Problem description - Would you please copy every line below that includes the string "DataFrame"?

------------------------------

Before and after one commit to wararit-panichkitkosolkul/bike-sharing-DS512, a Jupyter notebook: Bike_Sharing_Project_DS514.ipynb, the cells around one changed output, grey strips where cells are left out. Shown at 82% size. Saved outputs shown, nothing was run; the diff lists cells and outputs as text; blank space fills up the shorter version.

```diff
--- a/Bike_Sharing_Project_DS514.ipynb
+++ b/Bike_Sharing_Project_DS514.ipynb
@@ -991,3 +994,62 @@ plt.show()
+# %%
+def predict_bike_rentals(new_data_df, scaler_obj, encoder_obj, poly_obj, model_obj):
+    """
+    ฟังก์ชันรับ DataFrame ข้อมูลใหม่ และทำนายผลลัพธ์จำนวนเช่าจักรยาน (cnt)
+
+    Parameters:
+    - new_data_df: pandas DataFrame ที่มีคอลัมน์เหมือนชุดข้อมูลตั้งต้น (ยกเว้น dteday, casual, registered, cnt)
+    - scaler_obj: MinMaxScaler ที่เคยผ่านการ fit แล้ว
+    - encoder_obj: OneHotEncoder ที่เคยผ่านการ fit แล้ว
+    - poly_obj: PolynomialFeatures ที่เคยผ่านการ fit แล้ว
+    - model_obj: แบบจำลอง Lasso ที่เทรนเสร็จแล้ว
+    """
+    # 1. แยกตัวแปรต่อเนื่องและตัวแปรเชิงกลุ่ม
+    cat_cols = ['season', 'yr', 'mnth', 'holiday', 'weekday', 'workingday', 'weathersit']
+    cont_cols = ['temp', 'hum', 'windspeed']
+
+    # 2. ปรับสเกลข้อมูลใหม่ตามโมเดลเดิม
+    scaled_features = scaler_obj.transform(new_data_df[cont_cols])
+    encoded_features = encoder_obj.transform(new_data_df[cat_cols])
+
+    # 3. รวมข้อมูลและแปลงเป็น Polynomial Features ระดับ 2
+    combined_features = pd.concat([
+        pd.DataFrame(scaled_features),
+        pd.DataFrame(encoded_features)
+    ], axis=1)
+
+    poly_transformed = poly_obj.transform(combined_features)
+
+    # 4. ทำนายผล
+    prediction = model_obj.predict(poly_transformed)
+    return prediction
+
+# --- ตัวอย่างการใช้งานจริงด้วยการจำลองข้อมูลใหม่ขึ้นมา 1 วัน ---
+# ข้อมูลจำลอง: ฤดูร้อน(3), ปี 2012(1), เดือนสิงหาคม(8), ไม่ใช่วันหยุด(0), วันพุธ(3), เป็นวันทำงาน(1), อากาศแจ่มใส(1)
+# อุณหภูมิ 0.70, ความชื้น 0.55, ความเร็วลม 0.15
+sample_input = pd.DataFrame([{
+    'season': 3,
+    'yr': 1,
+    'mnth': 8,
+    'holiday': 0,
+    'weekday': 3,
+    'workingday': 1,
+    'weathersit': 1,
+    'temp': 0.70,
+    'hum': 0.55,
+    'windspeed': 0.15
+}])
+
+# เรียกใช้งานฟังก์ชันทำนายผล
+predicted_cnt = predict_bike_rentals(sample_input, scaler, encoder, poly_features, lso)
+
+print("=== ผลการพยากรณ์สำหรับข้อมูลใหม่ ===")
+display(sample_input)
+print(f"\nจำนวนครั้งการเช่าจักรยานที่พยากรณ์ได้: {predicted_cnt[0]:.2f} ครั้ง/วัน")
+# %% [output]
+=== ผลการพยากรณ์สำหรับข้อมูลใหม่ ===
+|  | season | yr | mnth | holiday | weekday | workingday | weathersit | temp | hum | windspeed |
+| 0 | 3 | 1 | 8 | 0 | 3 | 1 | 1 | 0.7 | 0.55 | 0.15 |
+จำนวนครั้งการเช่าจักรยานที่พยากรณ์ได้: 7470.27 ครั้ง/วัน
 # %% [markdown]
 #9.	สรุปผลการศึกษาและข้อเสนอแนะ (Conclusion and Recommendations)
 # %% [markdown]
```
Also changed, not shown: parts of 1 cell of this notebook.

------------------------------

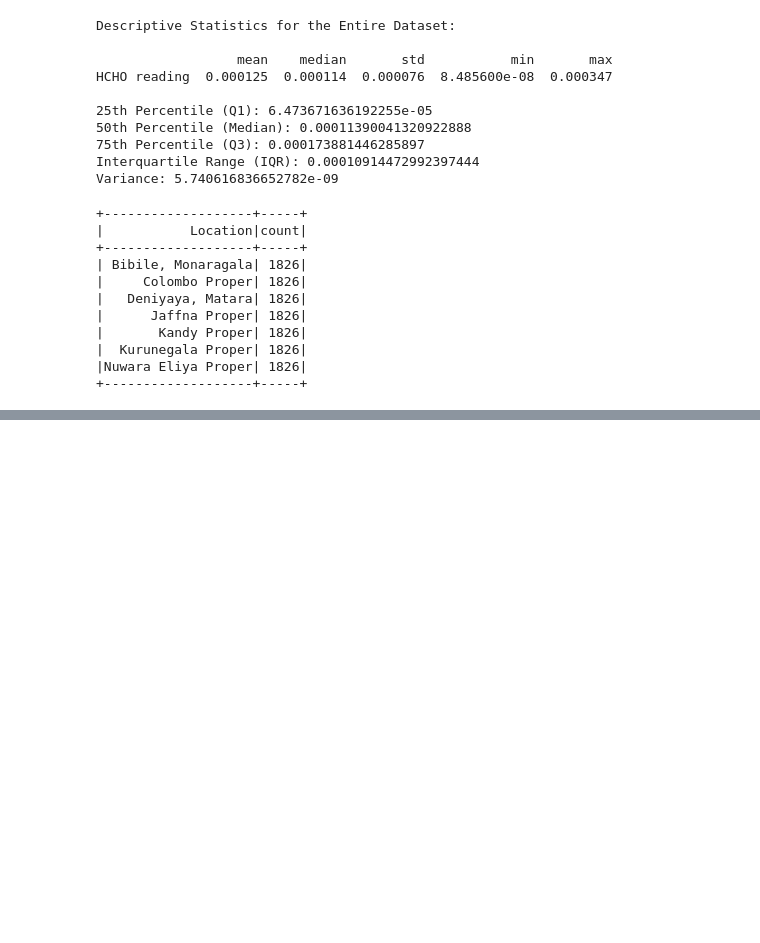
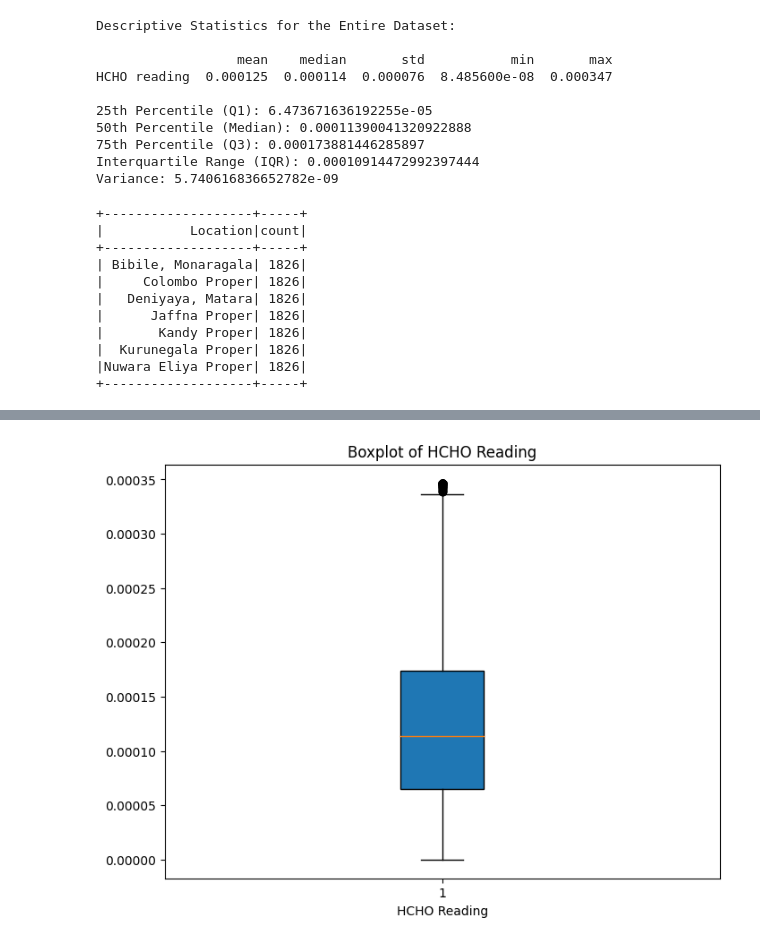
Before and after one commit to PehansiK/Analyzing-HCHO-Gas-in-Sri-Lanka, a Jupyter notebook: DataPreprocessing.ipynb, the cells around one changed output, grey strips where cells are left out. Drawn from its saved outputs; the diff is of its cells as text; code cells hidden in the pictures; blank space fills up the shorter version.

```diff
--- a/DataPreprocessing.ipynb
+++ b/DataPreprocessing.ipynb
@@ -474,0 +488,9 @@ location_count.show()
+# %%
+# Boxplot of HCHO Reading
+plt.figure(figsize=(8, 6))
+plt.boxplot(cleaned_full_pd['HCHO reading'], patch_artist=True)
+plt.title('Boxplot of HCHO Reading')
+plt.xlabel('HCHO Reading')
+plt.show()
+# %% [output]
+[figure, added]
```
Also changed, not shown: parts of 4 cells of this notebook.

------------------------------

Result of this exercise -
+    ฟังก์ชันรับ DataFrame ข้อมูลใหม่ และทำนายผลลัพธ์จำนวนเช่าจักรยาน (cnt)
+    - new_data_df: pandas DataFrame ที่มีคอลัมน์เหมือนชุดข้อมูลตั้งต้น (ยกเว้น dteday, casual, registered, cnt)
+        pd.DataFrame(scaled_features),
+        pd.DataFrame(encoded_features)
+sample_input = pd.DataFrame([{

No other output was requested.